TASK INSTRUCTIONS: Reproduce the data below in full and exclude every picture.

Records drawn from a dataset
____________

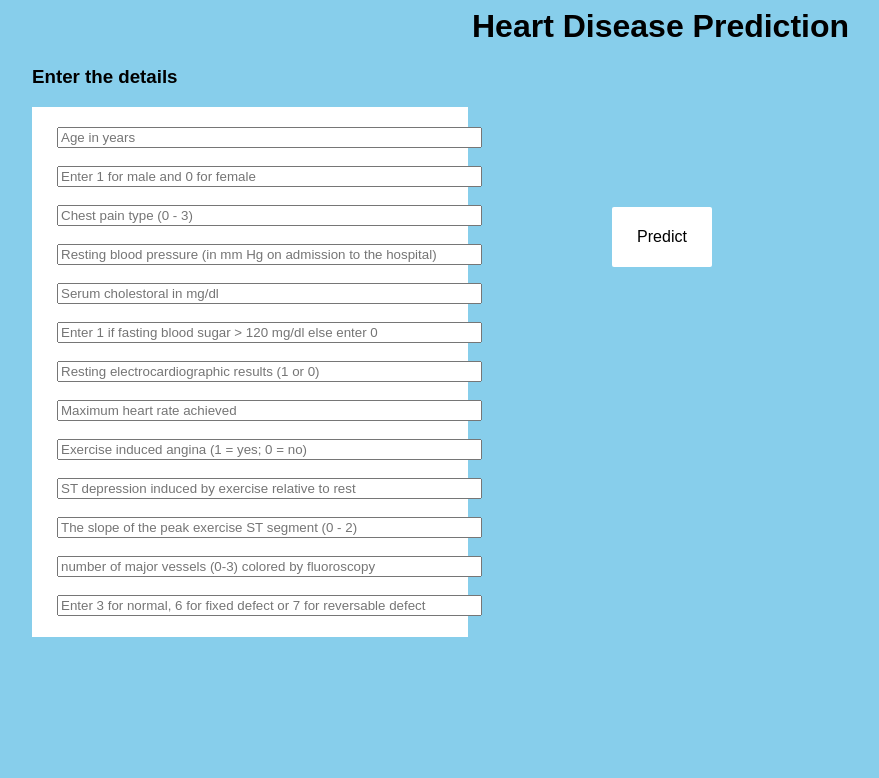
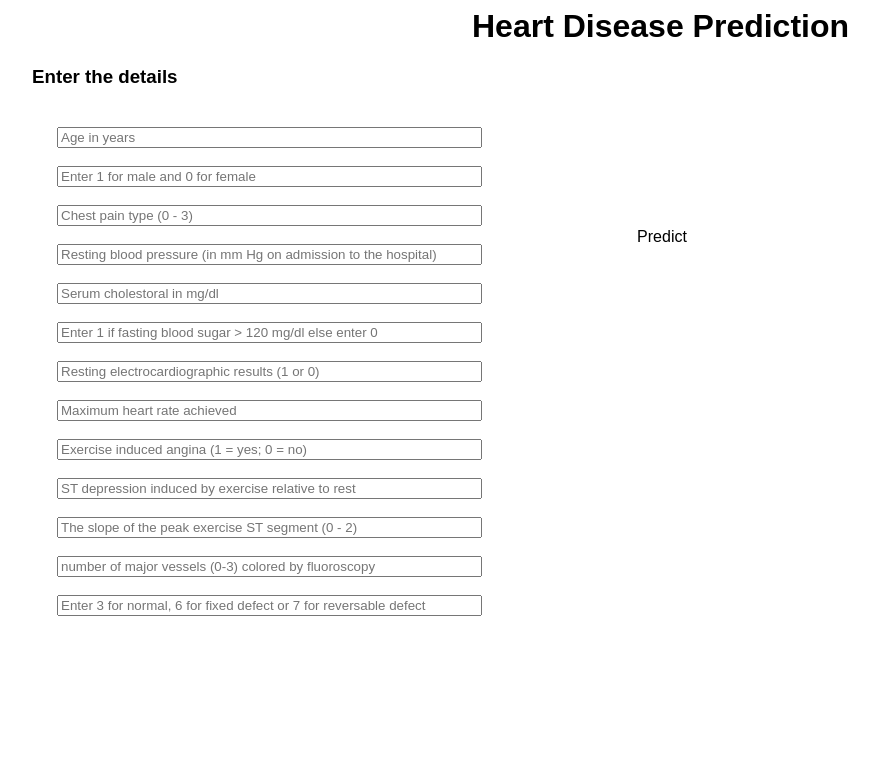
Before and after one commit to apurv2094/Heart-Disease-Prediction, a Flask app: page / in a window 1280 px wide. Shown: the top 778 px of the page, without its empty margins (48-927 px from the left). Run offline with Flask 2, Linux system fonts and the light colour scheme; parts of the project's set-up code (start-up, migrations or seed data) failed here and were passed over.

Commit message:
Change background color to white

```diff
--- a/templates/index.html
+++ b/templates/index.html
@@ -6,7 +6,7 @@
         body{
     margin-left: 80px;
     padding: 0;
-    background-color: skyblue;
+    background-color: white;
     font-family: Arial, Helvetica, sans-serif;
 }
 
```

____________

SOLVED PROBLEM:
Before and after one commit to apurv2094/Heart-Disease-Prediction, a Flask app: page / in a window 1280 px wide. Shown: the top 778 px of the page, without its empty margins (48-927 px from the left). Run offline with Flask 2, Linux system fonts and the light colour scheme; parts of the project's set-up code (start-up, migrations or seed data) failed here and were passed over.

Commit message:
Change background color to white

```diff
--- a/templates/index.html
+++ b/templates/index.html
@@ -6,7 +6,7 @@
         body{
     margin-left: 80px;
     padding: 0;
-    background-color: skyblue;
+    background-color: white;
     font-family: Arial, Helvetica, sans-serif;
 }
 
```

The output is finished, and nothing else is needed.